Without changing a word, return the listing below, minus its images.

#####

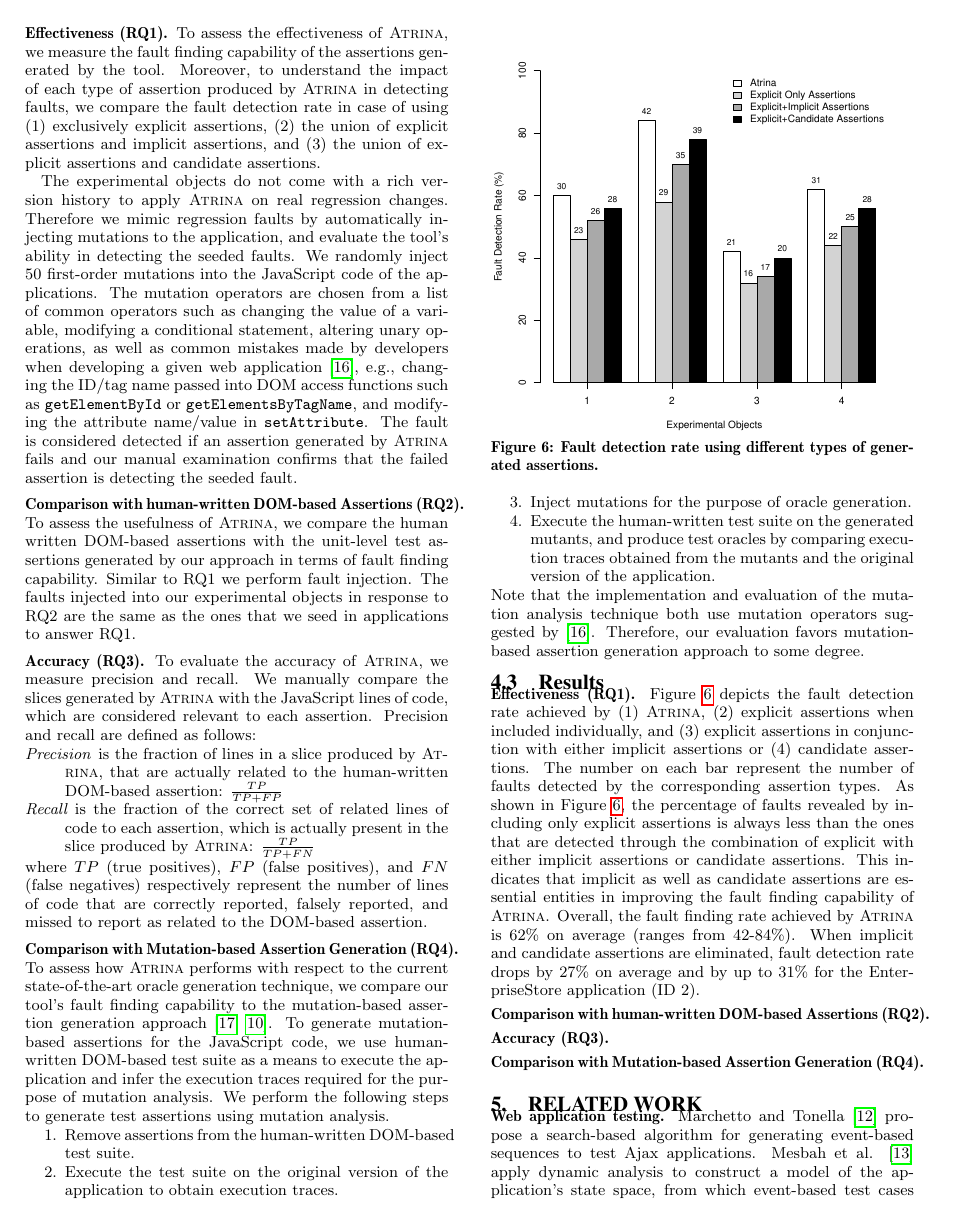
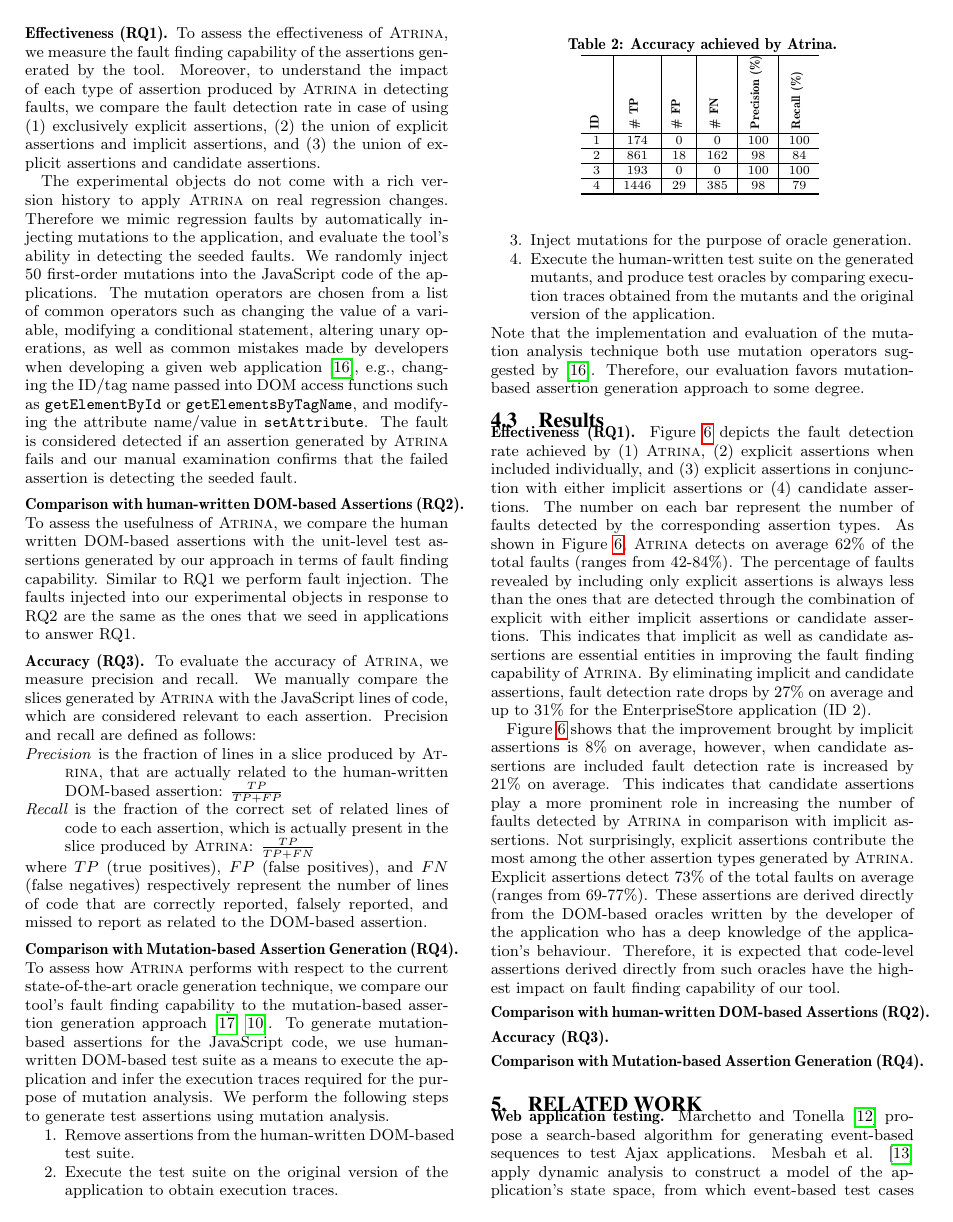
Before and after one commit to mirshokraie/papers, a LaTeX paper (unit-oracle-gen/paper.tex, which reads unit-oracle-gen/results.tex): page 7 of 9. Compiled offline with pdfLaTeX.

Commit message:
more on the results

```diff
--- a/unit-oracle-gen/results.tex
+++ b/unit-oracle-gen/results.tex
@@ -1,5 +1,8 @@
 \subsection{Results} \label{Sec:results}
-\headbf{Effectiveness (RQ1)} \figref{assertionTypeFaultDetec} depicts the fault detection rate achieved by (1) \tool, (2) explicit assertions when included individually, and (3) explicit assertions in conjunction with either implicit assertions or (4) candidate assertions. The number on each bar represent the number of faults detected by the corresponding assertion types. As shown in \figref{assertionTypeFaultDetec}, the percentage of faults revealed by including only explicit assertions is always less than the ones that are detected through the combination of explicit with either implicit assertions or candidate assertions. This indicates that implicit as well as candidate assertions are essential entities in improving the fault finding capability of \tool. Overall, the fault finding rate achieved by \tool is 62\% on average (ranges from 42-84\%). When implicit and candidate assertions are eliminated, fault detection rate drops by 27\% on average and by up to 31\% for the EnterpriseStore application (ID 2).
+\headbf{Effectiveness (RQ1)} \figref{assertionTypeFaultDetec} depicts the fault detection rate achieved by (1) \tool, (2) explicit assertions when included individually, and (3) explicit assertions in conjunction with either implicit assertions or (4) candidate assertions. The number on each bar represent the number of faults detected by the corresponding assertion types. As shown in \figref{assertionTypeFaultDetec}, \tool detects on average 62\% of the total faults (ranges from 42-84\%).
+The percentage of faults revealed by including only explicit assertions is always less than the ones that are detected through the combination of explicit with either implicit assertions or candidate assertions. This indicates that implicit as well as candidate assertions are essential entities in improving the fault finding capability of \tool. By eliminating implicit and candidate assertions, fault detection rate drops by 27\% on average and up to 31\% for the EnterpriseStore application (ID 2).
+
+\figref{assertionTypeFaultDetec} shows that the improvement brought by implicit assertions is 8\% on average, however, when candidate assertions are included fault detection rate is increased by 21\% on average. This indicates that candidate assertions play a more prominent role in increasing the number of faults detected by \tool in comparison with implicit assertions. Not surprisingly, explicit assertions contribute the most among the other assertion types generated by \tool. Explicit assertions detect 73\% of the total faults on average (ranges from 69-77\%). These assertions are derived directly from the DOM-based oracles written by the developer of the application who has a deep knowledge of the application's behaviour. Therefore, it is expected that code-level assertions derived directly from such oracles have the highest impact on fault finding capability of our tool.
 
 \begin{figure}[!t]
   \centering
```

#####

■ WRITTEN REPLY:
Before and after one commit to mirshokraie/papers, a LaTeX paper (unit-oracle-gen/paper.tex, which reads unit-oracle-gen/results.tex): page 7 of 9. Compiled offline with pdfLaTeX.

Commit message:
more on the results

```diff
--- a/unit-oracle-gen/results.tex
+++ b/unit-oracle-gen/results.tex
@@ -1,5 +1,8 @@
 \subsection{Results} \label{Sec:results}
-\headbf{Effectiveness (RQ1)} \figref{assertionTypeFaultDetec} depicts the fault detection rate achieved by (1) \tool, (2) explicit assertions when included individually, and (3) explicit assertions in conjunction with either implicit assertions or (4) candidate assertions. The number on each bar represent the number of faults detected by the corresponding assertion types. As shown in \figref{assertionTypeFaultDetec}, the percentage of faults revealed by including only explicit assertions is always less than the ones that are detected through the combination of explicit with either implicit assertions or candidate assertions. This indicates that implicit as well as candidate assertions are essential entities in improving the fault finding capability of \tool. Overall, the fault finding rate achieved by \tool is 62\% on average (ranges from 42-84\%). When implicit and candidate assertions are eliminated, fault detection rate drops by 27\% on average and by up to 31\% for the EnterpriseStore application (ID 2).
+\headbf{Effectiveness (RQ1)} \figref{assertionTypeFaultDetec} depicts the fault detection rate achieved by (1) \tool, (2) explicit assertions when included individually, and (3) explicit assertions in conjunction with either implicit assertions or (4) candidate assertions. The number on each bar represent the number of faults detected by the corresponding assertion types. As shown in \figref{assertionTypeFaultDetec}, \tool detects on average 62\% of the total faults (ranges from 42-84\%).
+The percentage of faults revealed by including only explicit assertions is always less than the ones that are detected through the combination of explicit with either implicit assertions or candidate assertions. This indicates that implicit as well as candidate assertions are essential entities in improving the fault finding capability of \tool. By eliminating implicit and candidate assertions, fault detection rate drops by 27\% on average and up to 31\% for the EnterpriseStore application (ID 2).
+
+\figref{assertionTypeFaultDetec} shows that the improvement brought by implicit assertions is 8\% on average, however, when candidate assertions are included fault detection rate is increased by 21\% on average. This indicates that candidate assertions play a more prominent role in increasing the number of faults detected by \tool in comparison with implicit assertions. Not surprisingly, explicit assertions contribute the most among the other assertion types generated by \tool. Explicit assertions detect 73\% of the total faults on average (ranges from 69-77\%). These assertions are derived directly from the DOM-based oracles written by the developer of the application who has a deep knowledge of the application's behaviour. Therefore, it is expected that code-level assertions derived directly from such oracles have the highest impact on fault finding capability of our tool.
 
 \begin{figure}[!t]
   \centering
```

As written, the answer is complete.